◆ ACTIVITY
Print the entries below word for word; the pictures stay out of your copy.

Records from a collection
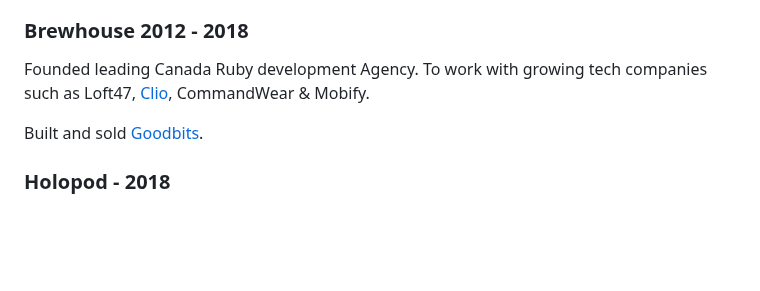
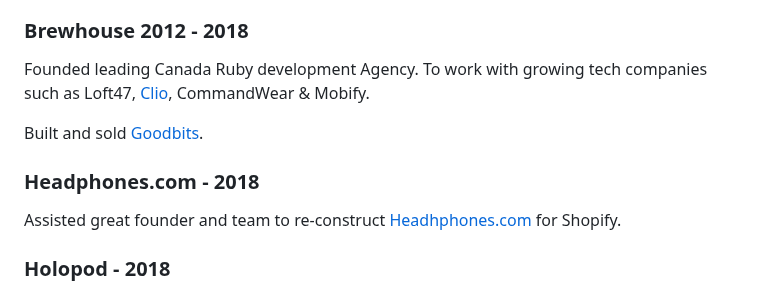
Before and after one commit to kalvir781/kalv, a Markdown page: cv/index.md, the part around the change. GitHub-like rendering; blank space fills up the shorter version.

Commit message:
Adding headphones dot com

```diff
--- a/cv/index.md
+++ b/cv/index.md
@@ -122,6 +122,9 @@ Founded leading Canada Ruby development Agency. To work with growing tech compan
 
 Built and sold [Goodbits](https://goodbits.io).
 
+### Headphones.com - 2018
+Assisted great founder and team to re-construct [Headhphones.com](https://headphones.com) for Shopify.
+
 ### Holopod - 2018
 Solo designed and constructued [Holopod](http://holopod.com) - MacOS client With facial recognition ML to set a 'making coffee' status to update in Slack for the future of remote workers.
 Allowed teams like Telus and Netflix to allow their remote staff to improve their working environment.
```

◆ SOLUTION
Before and after one commit to kalvir781/kalv, a Markdown page: cv/index.md, the part around the change. GitHub-like rendering; blank space fills up the shorter version.

Commit message:
Adding headphones dot com

```diff
--- a/cv/index.md
+++ b/cv/index.md
@@ -122,6 +122,9 @@ Founded leading Canada Ruby development Agency. To work with growing tech compan
 
 Built and sold [Goodbits](https://goodbits.io).
 
+### Headphones.com - 2018
+Assisted great founder and team to re-construct [Headhphones.com](https://headphones.com) for Shopify.
+
 ### Holopod - 2018
 Solo designed and constructued [Holopod](http://holopod.com) - MacOS client With facial recognition ML to set a 'making coffee' status to update in Slack for the future of remote workers.
 Allowed teams like Telus and Netflix to allow their remote staff to improve their working environment.
```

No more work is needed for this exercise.